We think that within automotive, the only investments that can be justified from a risk management perspective due to the unknown length and depth of the pandemic are companies that produce for the aftermarket. We have already investigated Autoliv (ALV), whose sales we speculate might recover quickly if crashes keep happening at similar rates and severity as before, but we also like more straightforward companies like tire company Michelin (OTCPK:MGDDF). Michelin is exposed in equal part to Europe and North America, and to a lesser extent other regions, including Asia, so some of its markets are coming out of lockdown, while others are in the middle of them.

(Source: Michelin FY 2019 Registration Document)

Together with this geographic diversity, we think that the fact that end-markets in specialised tires like agriculture and mining showed resilience will be enough to keep Michelin’s cash generation sufficient to avoid heavy reliance, or reliance at all on credit facilities. Moreover, we think Michelin is attractive in a recovery as people opt for use of personal vehicles over public transportation. With the added benefit that on the change of seasons, tire turnover will be maintained by mandated winter tire switching, the timing of the crisis could have been much worse for the company. Finally, input prices of butadiene and oil have fallen substantially, providing a cost offset in this tough volume environment. Because Michelin is less speculative, we think that compared to Autoliv, which has been discounted less, Michelin is rather attractive.
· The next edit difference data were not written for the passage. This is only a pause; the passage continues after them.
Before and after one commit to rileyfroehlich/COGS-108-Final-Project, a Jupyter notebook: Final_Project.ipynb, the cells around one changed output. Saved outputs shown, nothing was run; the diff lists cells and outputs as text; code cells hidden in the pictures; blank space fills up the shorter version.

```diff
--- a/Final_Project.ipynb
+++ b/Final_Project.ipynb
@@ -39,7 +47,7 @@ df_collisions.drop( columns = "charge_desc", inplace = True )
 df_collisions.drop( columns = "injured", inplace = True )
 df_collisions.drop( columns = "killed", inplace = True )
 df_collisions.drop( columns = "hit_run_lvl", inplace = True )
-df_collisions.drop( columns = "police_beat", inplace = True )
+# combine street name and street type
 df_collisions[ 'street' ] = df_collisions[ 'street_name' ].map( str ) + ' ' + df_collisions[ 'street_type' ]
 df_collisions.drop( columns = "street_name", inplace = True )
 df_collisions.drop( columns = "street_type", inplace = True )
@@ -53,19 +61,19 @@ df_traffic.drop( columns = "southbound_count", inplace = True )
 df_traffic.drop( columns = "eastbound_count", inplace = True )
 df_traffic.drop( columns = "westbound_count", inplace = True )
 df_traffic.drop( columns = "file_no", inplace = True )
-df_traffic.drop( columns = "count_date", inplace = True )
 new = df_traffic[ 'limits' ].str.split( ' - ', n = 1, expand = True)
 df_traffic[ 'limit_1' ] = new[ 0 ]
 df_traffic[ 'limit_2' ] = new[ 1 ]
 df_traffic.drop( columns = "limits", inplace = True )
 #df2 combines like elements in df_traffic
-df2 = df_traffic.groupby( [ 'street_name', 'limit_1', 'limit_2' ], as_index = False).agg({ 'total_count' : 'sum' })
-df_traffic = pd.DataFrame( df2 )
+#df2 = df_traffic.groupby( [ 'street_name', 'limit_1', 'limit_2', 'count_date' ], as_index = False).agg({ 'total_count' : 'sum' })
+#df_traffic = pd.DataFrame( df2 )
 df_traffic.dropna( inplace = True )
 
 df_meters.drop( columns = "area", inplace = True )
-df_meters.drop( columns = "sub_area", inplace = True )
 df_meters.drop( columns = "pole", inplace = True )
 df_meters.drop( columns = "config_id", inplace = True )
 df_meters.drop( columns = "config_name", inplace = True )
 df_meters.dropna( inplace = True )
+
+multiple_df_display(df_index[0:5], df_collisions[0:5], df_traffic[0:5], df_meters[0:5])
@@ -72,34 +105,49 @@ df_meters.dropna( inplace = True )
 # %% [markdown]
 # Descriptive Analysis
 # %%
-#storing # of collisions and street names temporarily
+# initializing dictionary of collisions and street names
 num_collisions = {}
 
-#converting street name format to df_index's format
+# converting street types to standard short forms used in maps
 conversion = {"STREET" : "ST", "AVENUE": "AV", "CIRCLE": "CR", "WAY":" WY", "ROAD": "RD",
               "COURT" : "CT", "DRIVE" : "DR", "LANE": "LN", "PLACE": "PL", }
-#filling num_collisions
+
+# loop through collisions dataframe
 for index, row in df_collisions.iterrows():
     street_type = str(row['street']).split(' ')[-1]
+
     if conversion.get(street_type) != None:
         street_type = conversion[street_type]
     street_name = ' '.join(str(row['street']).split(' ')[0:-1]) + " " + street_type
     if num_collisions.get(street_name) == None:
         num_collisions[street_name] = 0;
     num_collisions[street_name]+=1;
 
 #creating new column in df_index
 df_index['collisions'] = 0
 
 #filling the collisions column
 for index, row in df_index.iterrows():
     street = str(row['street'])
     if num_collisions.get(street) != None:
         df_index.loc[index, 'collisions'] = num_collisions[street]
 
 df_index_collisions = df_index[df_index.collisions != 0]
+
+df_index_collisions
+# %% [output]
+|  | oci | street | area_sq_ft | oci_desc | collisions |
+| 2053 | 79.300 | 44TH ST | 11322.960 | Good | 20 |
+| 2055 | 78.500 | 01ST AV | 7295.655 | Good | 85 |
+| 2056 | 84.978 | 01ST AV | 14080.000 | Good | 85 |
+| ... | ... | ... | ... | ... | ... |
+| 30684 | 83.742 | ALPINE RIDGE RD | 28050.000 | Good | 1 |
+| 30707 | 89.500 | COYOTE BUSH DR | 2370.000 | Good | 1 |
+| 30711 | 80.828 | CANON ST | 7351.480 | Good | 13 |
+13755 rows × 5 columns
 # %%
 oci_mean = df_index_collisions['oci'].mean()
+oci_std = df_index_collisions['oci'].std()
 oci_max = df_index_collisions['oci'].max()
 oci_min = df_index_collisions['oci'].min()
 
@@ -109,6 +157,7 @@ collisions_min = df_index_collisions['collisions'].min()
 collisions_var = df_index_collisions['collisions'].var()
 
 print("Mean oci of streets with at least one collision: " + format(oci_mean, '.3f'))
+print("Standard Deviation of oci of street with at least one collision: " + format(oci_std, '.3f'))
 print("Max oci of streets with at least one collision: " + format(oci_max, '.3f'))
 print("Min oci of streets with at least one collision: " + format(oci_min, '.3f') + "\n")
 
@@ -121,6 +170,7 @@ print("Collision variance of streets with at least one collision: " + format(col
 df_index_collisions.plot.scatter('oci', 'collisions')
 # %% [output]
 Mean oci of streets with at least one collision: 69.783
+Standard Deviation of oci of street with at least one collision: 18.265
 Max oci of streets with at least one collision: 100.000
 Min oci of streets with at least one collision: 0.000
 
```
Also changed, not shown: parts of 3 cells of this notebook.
Positive Price Mix and Seasonal Boon

Michelin came into this situation with a strong balance sheet and a rather forgiving maturity schedule. A fathom for how resilient the company is will be whether or not it needs to draw down on credit facilities. According to stress tests, even a 35% drop in volume for the full year can be managed without drawing down the facility. There are several reasons why Michelin might be able to pull this off.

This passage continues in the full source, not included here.